* _Task prompt_: The answer must be every line of the data that holds the word "this".

* _Data provided_:
....

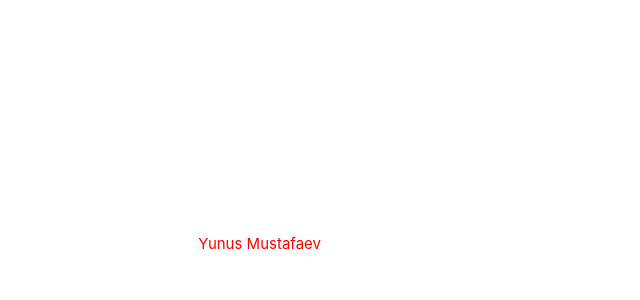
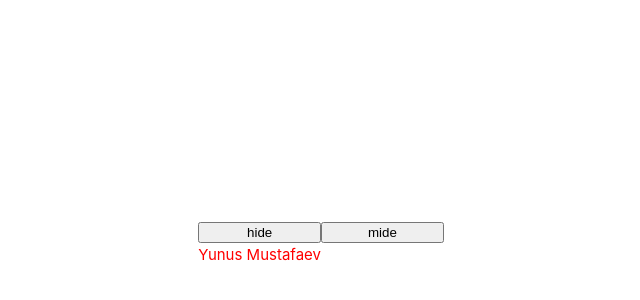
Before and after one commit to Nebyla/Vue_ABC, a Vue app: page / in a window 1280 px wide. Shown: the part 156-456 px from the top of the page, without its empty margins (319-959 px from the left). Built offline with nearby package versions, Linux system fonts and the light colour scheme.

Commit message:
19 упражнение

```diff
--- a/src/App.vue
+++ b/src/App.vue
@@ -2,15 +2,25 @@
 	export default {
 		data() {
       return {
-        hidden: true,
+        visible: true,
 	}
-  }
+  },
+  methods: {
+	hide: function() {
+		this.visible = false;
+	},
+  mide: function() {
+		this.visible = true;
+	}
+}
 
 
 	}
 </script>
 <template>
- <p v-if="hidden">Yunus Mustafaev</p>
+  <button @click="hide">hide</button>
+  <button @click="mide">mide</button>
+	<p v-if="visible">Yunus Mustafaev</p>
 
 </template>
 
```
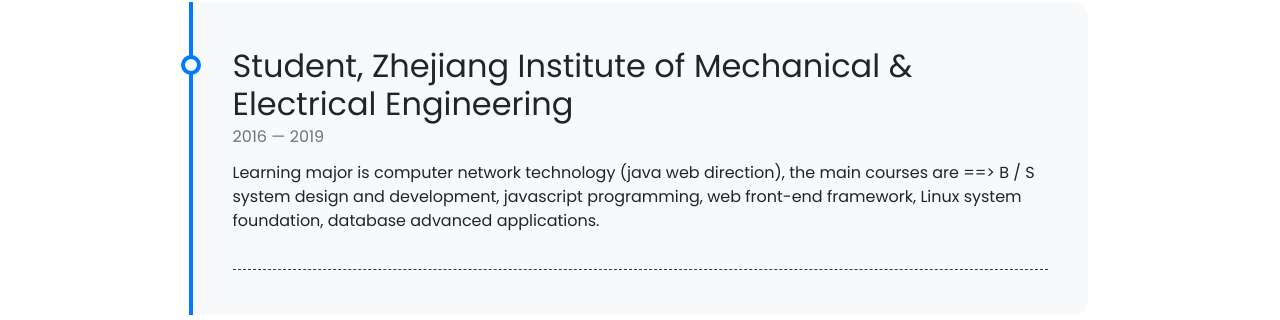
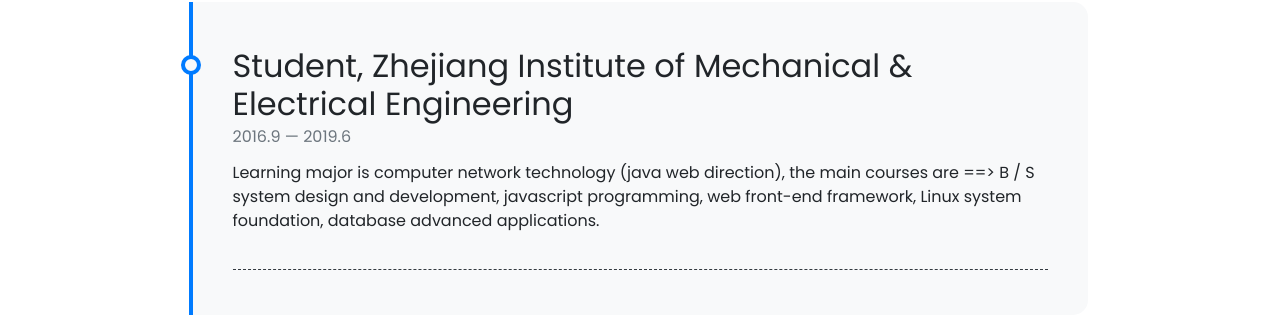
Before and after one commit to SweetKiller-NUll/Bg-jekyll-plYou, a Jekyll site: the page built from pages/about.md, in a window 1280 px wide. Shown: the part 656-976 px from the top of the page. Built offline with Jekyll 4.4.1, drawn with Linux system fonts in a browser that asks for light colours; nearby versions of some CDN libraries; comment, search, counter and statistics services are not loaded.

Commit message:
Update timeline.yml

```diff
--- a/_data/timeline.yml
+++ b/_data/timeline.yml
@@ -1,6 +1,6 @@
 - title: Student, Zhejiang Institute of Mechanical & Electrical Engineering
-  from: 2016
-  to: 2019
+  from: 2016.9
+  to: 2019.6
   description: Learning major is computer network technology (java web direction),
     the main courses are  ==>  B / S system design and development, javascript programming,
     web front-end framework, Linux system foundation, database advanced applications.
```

....

* _Output of the exercise_:
+		this.visible = false;
+		this.visible = true;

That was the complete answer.